--- Exercise requirements ---
Retype the entries, please, from their first line to the line containing "String tr(String es, String", exactly and only those lines, minus the pictures.

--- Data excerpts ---
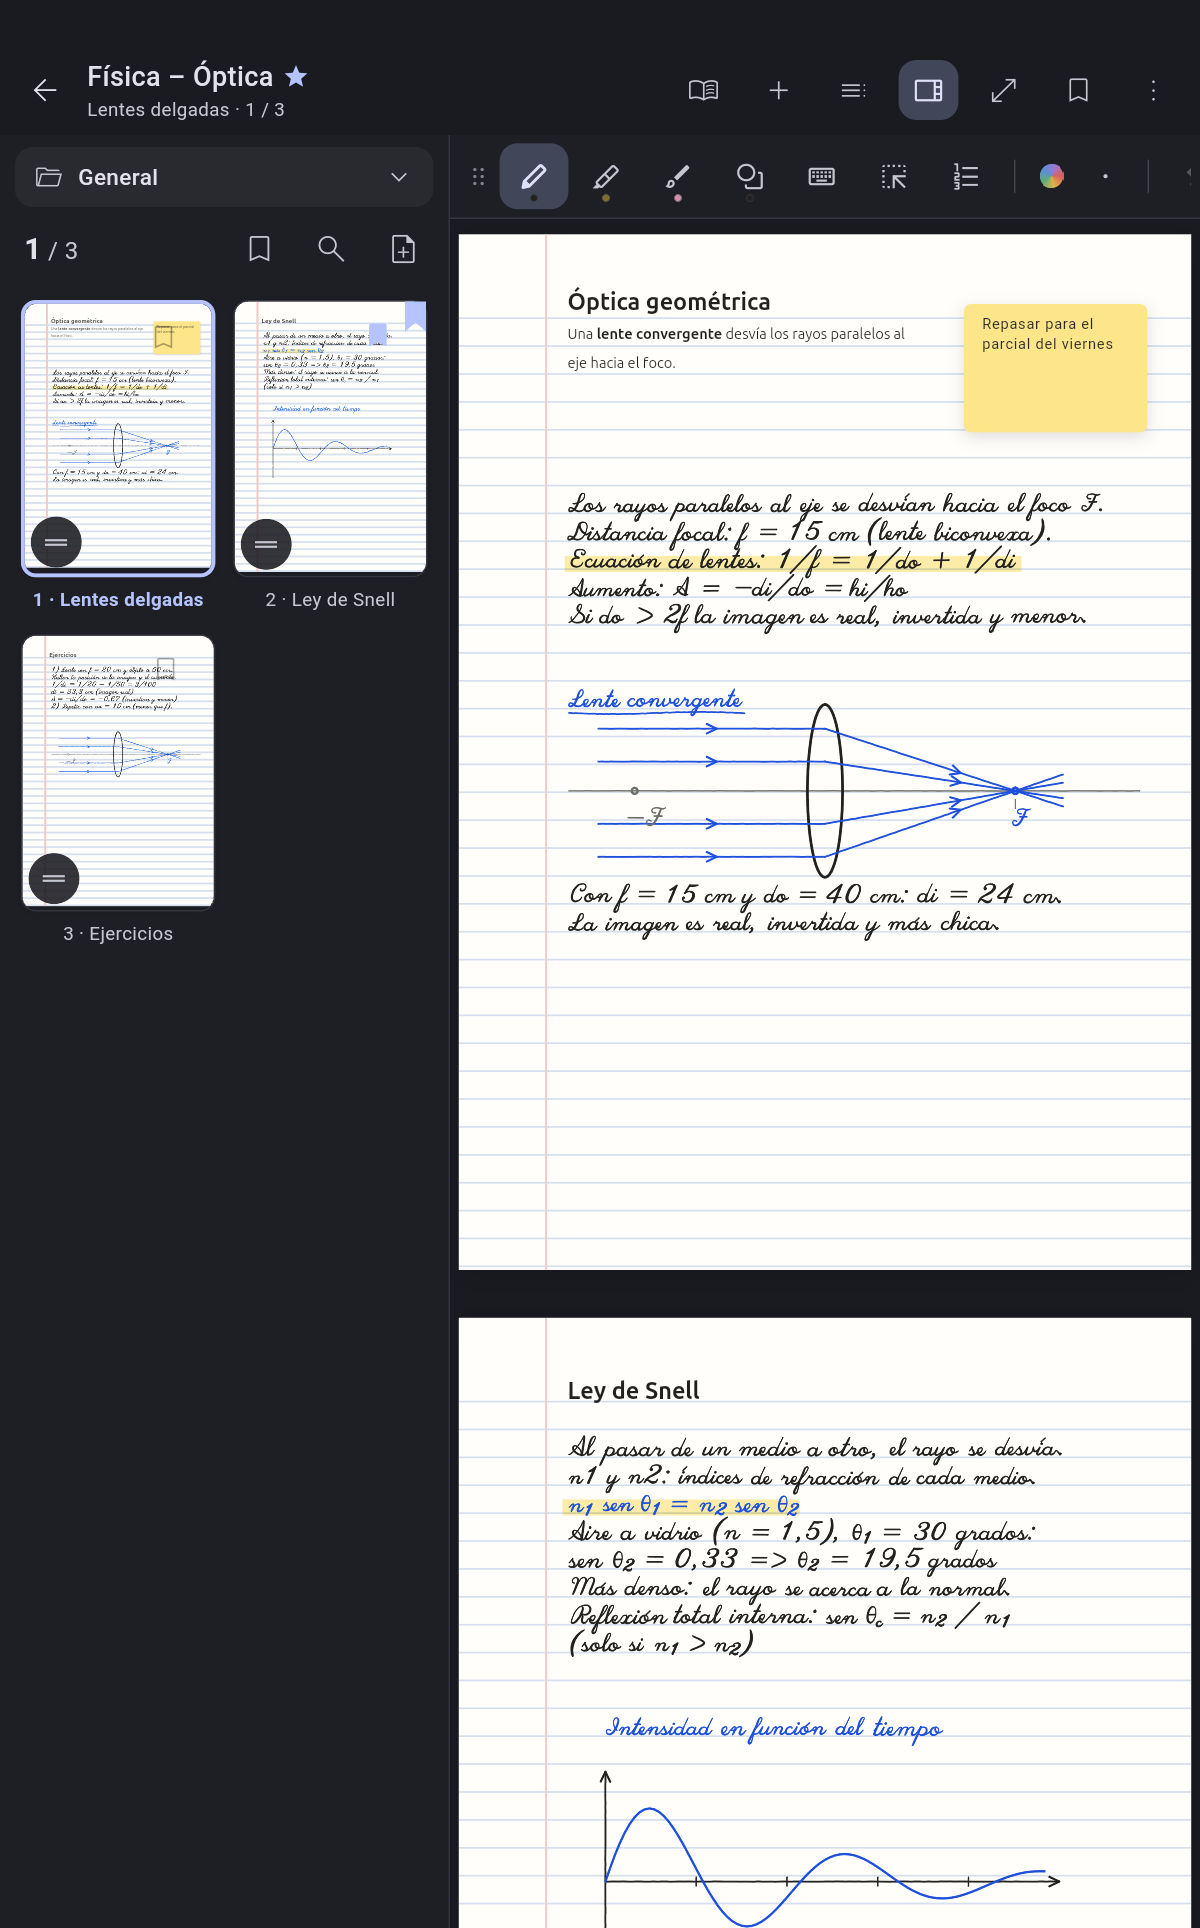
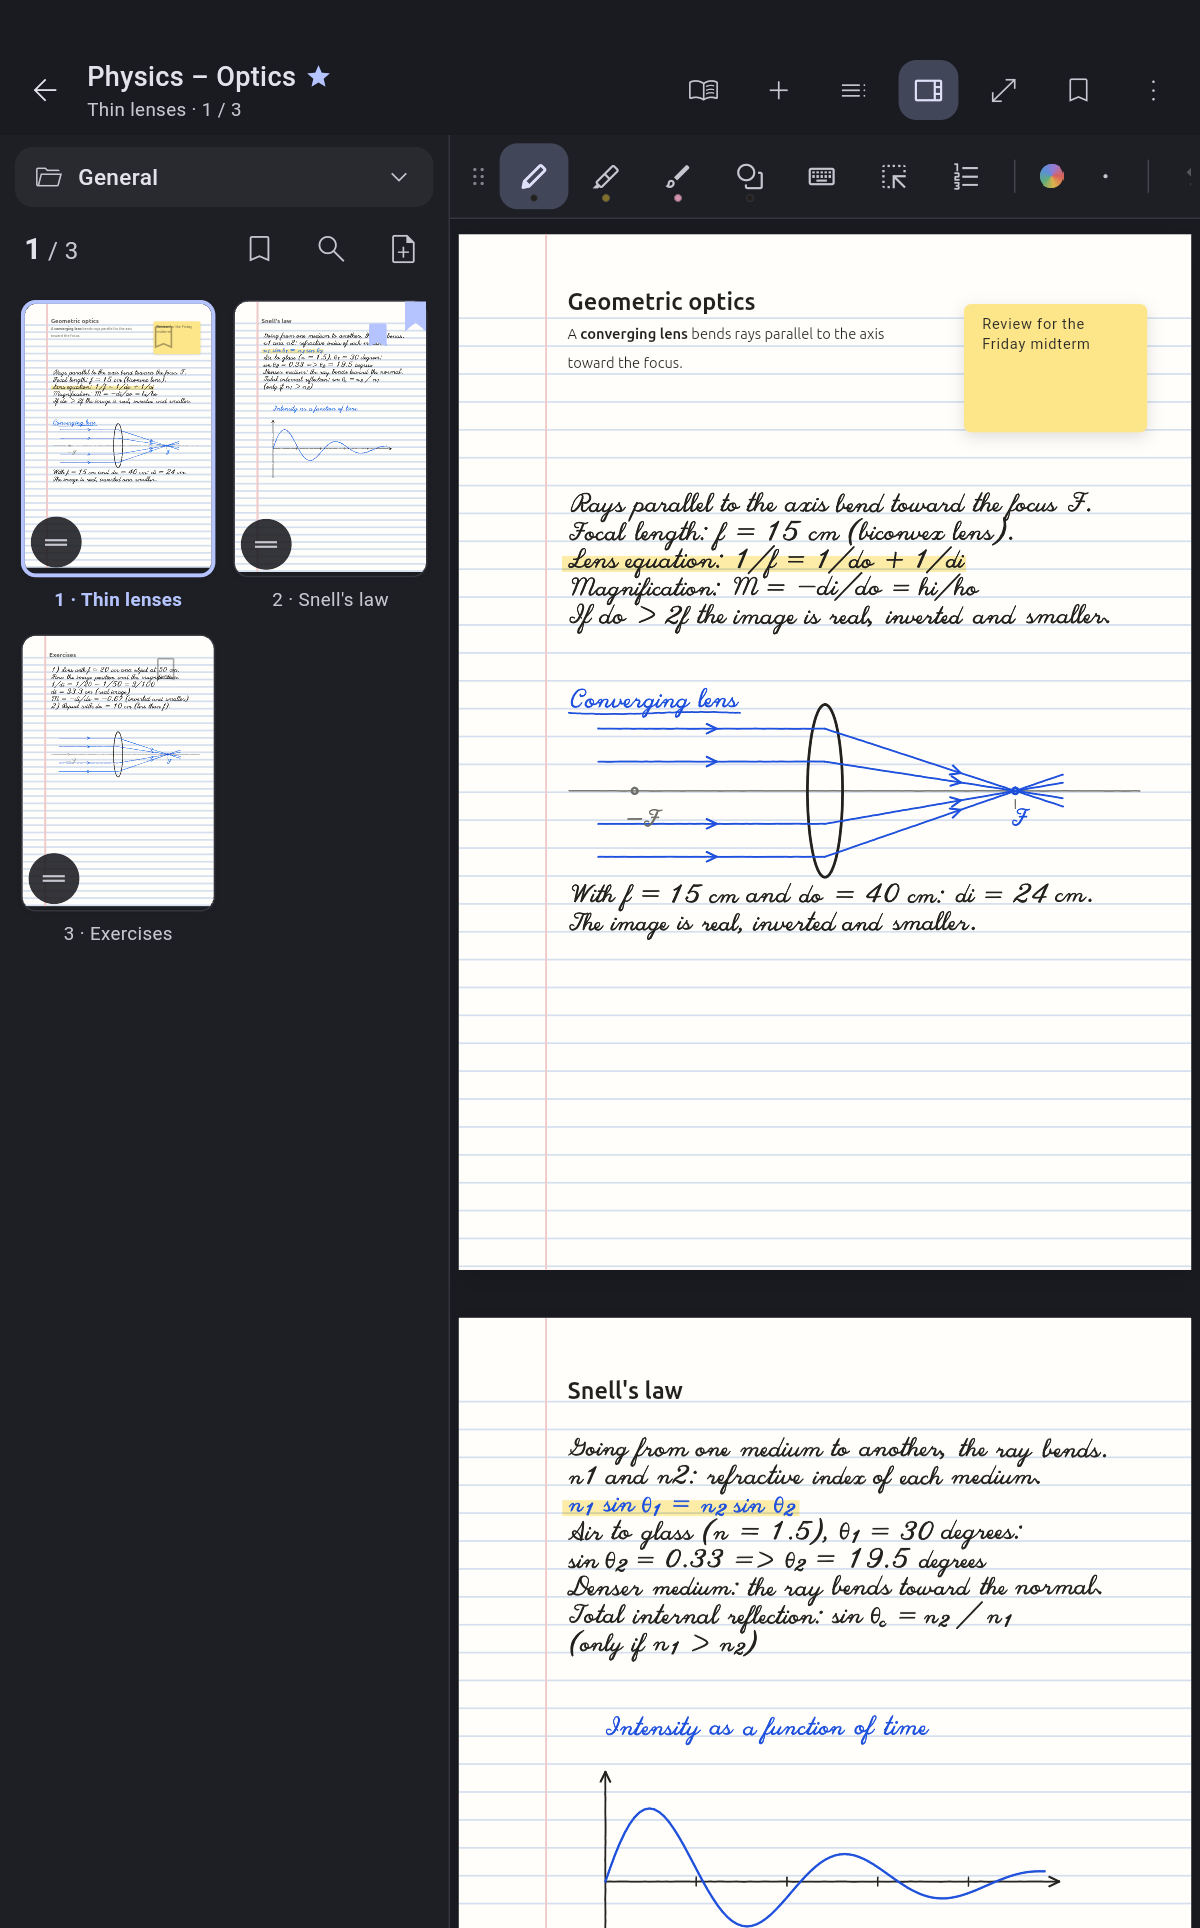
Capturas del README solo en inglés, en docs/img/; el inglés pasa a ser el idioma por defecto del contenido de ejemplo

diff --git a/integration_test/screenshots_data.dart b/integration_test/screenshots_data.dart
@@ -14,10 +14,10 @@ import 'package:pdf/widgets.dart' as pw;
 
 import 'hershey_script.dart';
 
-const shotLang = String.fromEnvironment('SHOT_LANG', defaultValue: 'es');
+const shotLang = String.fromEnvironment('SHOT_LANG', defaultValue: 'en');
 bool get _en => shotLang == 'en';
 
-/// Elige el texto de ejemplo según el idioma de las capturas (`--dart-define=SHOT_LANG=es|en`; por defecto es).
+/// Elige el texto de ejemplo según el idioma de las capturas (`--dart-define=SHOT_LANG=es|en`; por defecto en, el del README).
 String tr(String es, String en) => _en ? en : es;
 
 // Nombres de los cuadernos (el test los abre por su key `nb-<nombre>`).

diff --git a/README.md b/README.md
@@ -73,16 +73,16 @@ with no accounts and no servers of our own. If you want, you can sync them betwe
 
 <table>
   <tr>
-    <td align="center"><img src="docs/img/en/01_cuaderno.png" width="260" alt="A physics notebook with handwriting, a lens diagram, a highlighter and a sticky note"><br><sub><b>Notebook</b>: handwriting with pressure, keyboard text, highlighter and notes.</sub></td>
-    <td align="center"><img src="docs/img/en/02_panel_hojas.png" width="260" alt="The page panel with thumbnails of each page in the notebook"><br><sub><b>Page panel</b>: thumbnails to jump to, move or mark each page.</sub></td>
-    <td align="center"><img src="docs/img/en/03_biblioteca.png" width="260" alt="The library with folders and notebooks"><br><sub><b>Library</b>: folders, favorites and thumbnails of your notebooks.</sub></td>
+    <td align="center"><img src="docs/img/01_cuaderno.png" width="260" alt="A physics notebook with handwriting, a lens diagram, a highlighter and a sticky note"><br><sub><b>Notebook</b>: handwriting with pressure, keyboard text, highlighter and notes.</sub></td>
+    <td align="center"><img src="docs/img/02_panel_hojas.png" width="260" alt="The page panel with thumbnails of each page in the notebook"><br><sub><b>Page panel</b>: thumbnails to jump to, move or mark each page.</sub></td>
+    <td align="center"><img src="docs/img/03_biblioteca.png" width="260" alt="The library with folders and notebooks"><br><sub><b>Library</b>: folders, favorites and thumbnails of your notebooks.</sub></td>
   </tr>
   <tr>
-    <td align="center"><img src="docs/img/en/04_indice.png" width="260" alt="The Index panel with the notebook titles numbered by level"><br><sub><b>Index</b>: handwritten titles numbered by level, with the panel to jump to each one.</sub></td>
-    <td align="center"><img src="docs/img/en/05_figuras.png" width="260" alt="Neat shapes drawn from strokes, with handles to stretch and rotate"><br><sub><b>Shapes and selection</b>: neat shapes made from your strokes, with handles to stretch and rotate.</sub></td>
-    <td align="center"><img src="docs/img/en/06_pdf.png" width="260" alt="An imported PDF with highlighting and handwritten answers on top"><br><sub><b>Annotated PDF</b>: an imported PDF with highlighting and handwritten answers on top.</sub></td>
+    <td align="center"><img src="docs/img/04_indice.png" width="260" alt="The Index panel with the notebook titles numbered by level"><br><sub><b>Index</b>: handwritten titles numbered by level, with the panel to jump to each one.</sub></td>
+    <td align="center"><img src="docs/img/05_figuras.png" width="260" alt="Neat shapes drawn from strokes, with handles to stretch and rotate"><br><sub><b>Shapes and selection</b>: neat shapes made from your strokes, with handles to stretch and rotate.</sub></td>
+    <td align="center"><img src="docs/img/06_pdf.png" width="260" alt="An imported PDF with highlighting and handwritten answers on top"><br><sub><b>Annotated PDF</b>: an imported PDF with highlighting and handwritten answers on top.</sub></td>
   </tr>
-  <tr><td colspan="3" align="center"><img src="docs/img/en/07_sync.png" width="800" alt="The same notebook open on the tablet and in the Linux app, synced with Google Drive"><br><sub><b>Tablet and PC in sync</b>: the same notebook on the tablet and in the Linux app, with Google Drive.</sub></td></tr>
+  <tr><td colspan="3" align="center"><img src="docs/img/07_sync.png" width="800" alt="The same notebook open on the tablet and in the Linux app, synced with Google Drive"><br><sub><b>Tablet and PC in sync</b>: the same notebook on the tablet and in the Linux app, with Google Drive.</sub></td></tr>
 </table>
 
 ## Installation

--- Task answer ---
Capturas del README solo en inglés, en docs/img/; el inglés pasa a ser el idioma por defecto del contenido de ejemplo

diff --git a/integration_test/screenshots_data.dart b/integration_test/screenshots_data.dart
@@ -14,10 +14,10 @@ import 'package:pdf/widgets.dart' as pw;
 
 import 'hershey_script.dart';
 
-const shotLang = String.fromEnvironment('SHOT_LANG', defaultValue: 'es');
+const shotLang = String.fromEnvironment('SHOT_LANG', defaultValue: 'en');
 bool get _en => shotLang == 'en';
 
-/// Elige el texto de ejemplo según el idioma de las capturas (`--dart-define=SHOT_LANG=es|en`; por defecto es).
+/// Elige el texto de ejemplo según el idioma de las capturas (`--dart-define=SHOT_LANG=es|en`; por defecto en, el del README).
 String tr(String es, String en) => _en ? en : es;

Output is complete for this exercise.